That might include, for example, the ability for police or "enforcement officers" to close certain premises or roads, ban certain types of travel or congregations, or require people to be physically distant or to stay at home in their bubbles if necessary.
It also would allow warrantless searches of private property if there was a reasonable belief that the alert level rules were being broken.
It is the first Covid-related legislation that hasn't had the support of all the political parties.
The bill was tweaked at the committee stage this morning.
At the request of the Māori Council, the specific reference to marae was removed and the Government added the requirement a warrantless search be reported to the relevant marae committee.
Attorney-General David Parker said it was written into the bill with the intention of providing more protection.
"It's actually something that doesn't take away protections; it actually adds them. But nonetheless, Māoridom don't want that. They want to be the same as non-Māoridom in respect of those premises," Parker said.
The original two-year sunset clause has been mitigated by an amendment to see the legislation refreshed every 90 days, or longer if required.
But the National Party still opposed the bill.
National MP Gerry Brownlee said it "puts far too much power in the hands of one person: the Prime Minister" because there was also no mention of what advice she needed to make a decision.
Education Minister Chris Hipkins said when Brownlee brought in legislation that curtailed civil liberties after the Canterbury Earthquakes, he felt uncomfortable voting for it but "it was the right thing to do".
National also wanted to the bill amended to also allow people to gather in groups of up to 100 and for Opposition consultation on orders.
Opposition leader Simon Bridges yesterday called the 10-person limit on gatherings "inhumane", especially in respect of funerals and places of worship.

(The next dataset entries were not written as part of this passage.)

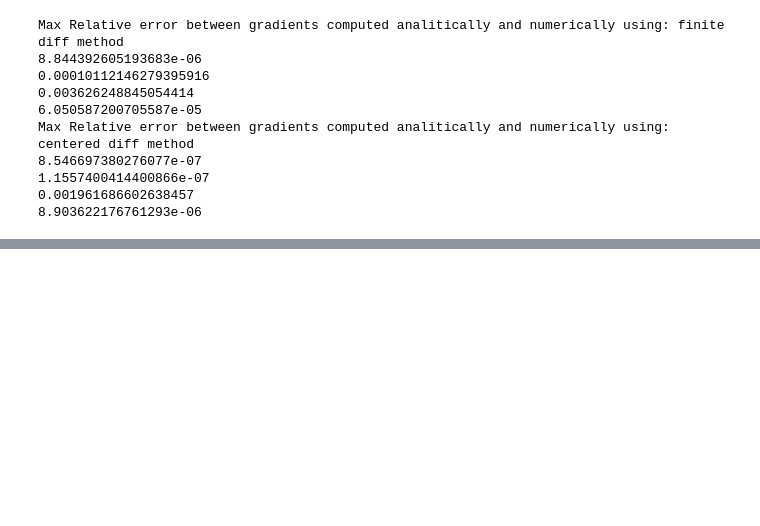
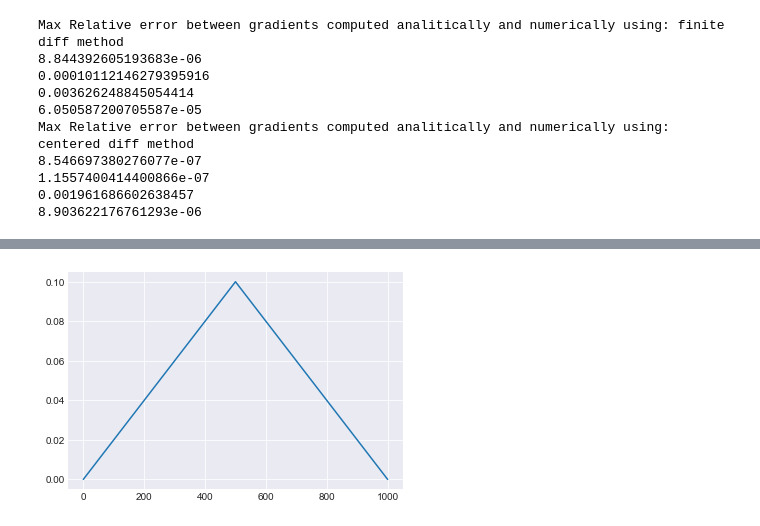
Before and after one commit to msarrias/deep-learning-KTH-DD2424, a Jupyter notebook: assignment-2/assignment-2.ipynb, the cells around one changed output, grey strips where cells are left out. Cells and saved outputs as stored; diff of their text form; code cells hidden in the pictures; blank space fills up the shorter version.

```diff
--- a/assignment-2/assignment-2.ipynb
+++ b/assignment-2/assignment-2.ipynb
@@ -78,0 +71,22 @@ def ComputeAccuracy(X_, y_, W_1_, W_2_, b_1_, b_2_):
+# %%
+def cyclical_learning_rates(eta_min, eta_max, n_s, n_cycles):
+    """
+    n_s: stepsize per cycle
+    n_cycles: number of cycles
+    """
+    array_eta_val = np.zeros((1))
+    cycle_ = np.hstack(
+             (np.linspace(eta_min, eta_max, n_s+1),
+             (np.linspace(eta_max, eta_min, n_s+1)[1:-1])))
+    for cycle in range(n_cycles):
+        array_eta_val = np.hstack((array_eta_val, cycle_))
+    array_eta_val = array_eta_val[1:]
+    array_eta_val = np.hstack((array_eta_val, eta_min))
+    return array_eta_val
+# %%
+dfds = cyclical_learning_rates(1e-5, 1e-1, 500, 1)
+# %%
+plt.plot(dfds)
+plt.show()
+# %% [output]
+[figure, added]
```
Also changed, not shown: parts of 22 cells of this notebook, 12 other files.
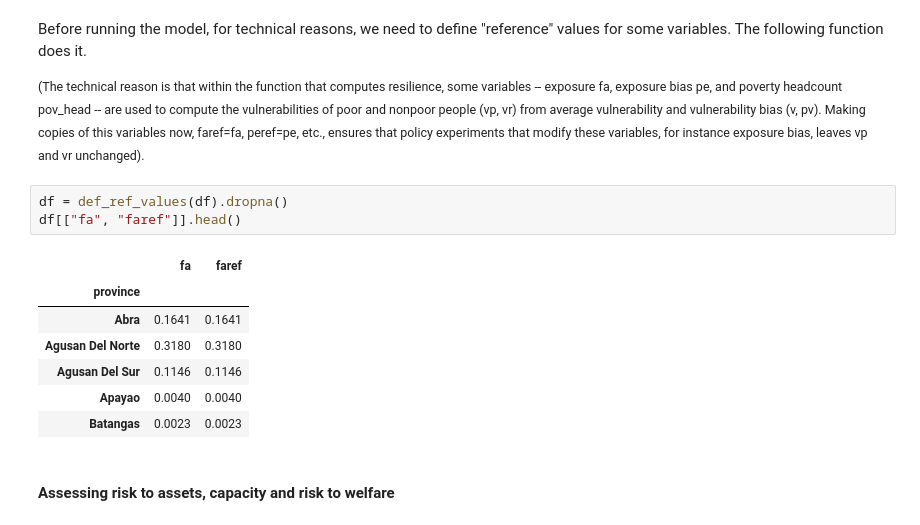
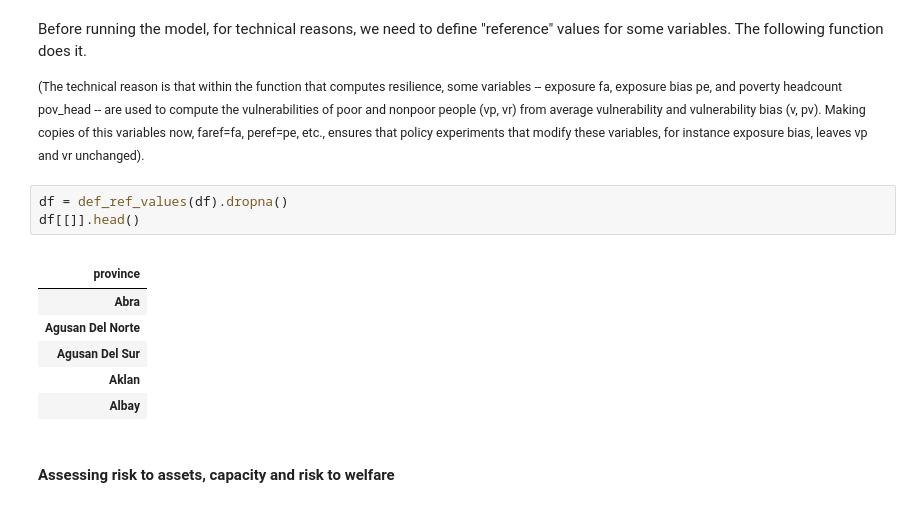
Before and after one commit to adrivsh/resilience_indicator_phl, a Jupyter notebook: socio_economic_capacity_demo.ipynb, the cells around one changed output. Cells and saved outputs as stored; diff of their text form.

```diff
--- a/socio_economic_capacity_demo.ipynb
+++ b/socio_economic_capacity_demo.ipynb
@@ -107,15 +107,15 @@ Before running the model, for technical reasons, we need to define "reference" v
 <small>(The technical reason is that within the function that computes resilience, some variables -- exposure fa, exposure bias pe, and poverty headcount pov_head -- are used to compute the vulnerabilities of poor and nonpoor people (vp, vr) from average vulnerability and vulnerability bias (v, pv). Making copies of this variables now, faref=fa, peref=pe, etc., ensures that policy experiments that modify these variables, for instance exposure bias, leaves vp and vr unchanged).</small>
 # %%
 df = def_ref_values(df).dropna()
-df[["fa", "faref"]].head()
+df[[]].head()
 # %% [output]
-|  | fa | faref |
-| province |  |  |
-| Abra | 0.1641 | 0.1641 |
-| Agusan Del Norte | 0.3180 | 0.3180 |
-| Agusan Del Sur | 0.1146 | 0.1146 |
-| Apayao | 0.0040 | 0.0040 |
-| Batangas | 0.0023 | 0.0023 |
+|  |
+| province |
+| Abra |
+| Agusan Del Norte |
+| Agusan Del Sur |
+| Aklan |
+| Albay |
 # %% [markdown]
 #### Assessing risk to assets, capacity and risk to welfare
 # %% [markdown]
```
Also changed, not shown: parts of 7 cells of this notebook, 5 other files.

The National Party today launched a petition for Parliament to reject the 10-person limit.
Today, the Government backed down on the limits on tangihanga and funerals and allowed funeral directors a special dispensation to allow up to 50 people to attend.
On the Covid-19 Public Health Response Bill, Act leader David Seymour said despite voting for it in its first and second reading, he couldn't support it in the final stage.
The bill failed to balance the rights and freedoms and overall welfare of all New Zealanders with the Government's effort to control Covid-19, he said.
"I have tried to work constructively to limit the power of the director general, making a democratically elected minister the only person with the power to issue long term orders, but the Government voted against that."
Parker argued the powers under the Covid-19 Bill are "actually narrower than the powers under the Health Act" which was why the Government had created a whole new framework.
There's also been a criticism of how quickly the bill had rushed through the House.
Ahead of its third reading, Justice Minister Andrew Little said he appreciated this wasn't how laws were meant to be made but the times were extraordinary.
But the bill would ensure New Zealand moved down alert levels, Little said.
Chief Human Rights Commissioner Paul Hunt called the lack of scrutiny and rushed process for the bill "a great failure of our democratic process".
The Human Rights Commission was "strongly of the view" the legislation should include a provision to ensure those making decisions, and exercising powers, under the new law, would do so in accordance with national and international human rights commitments and Te Tiriti o Waitangi, Hunt said.
"In times of national emergency sweeping powers are granted. There is a risk of overreach. Mistakes are made and later regretted. This is precisely when our national and international human rights and Te Tiriti commitments must be taken into account."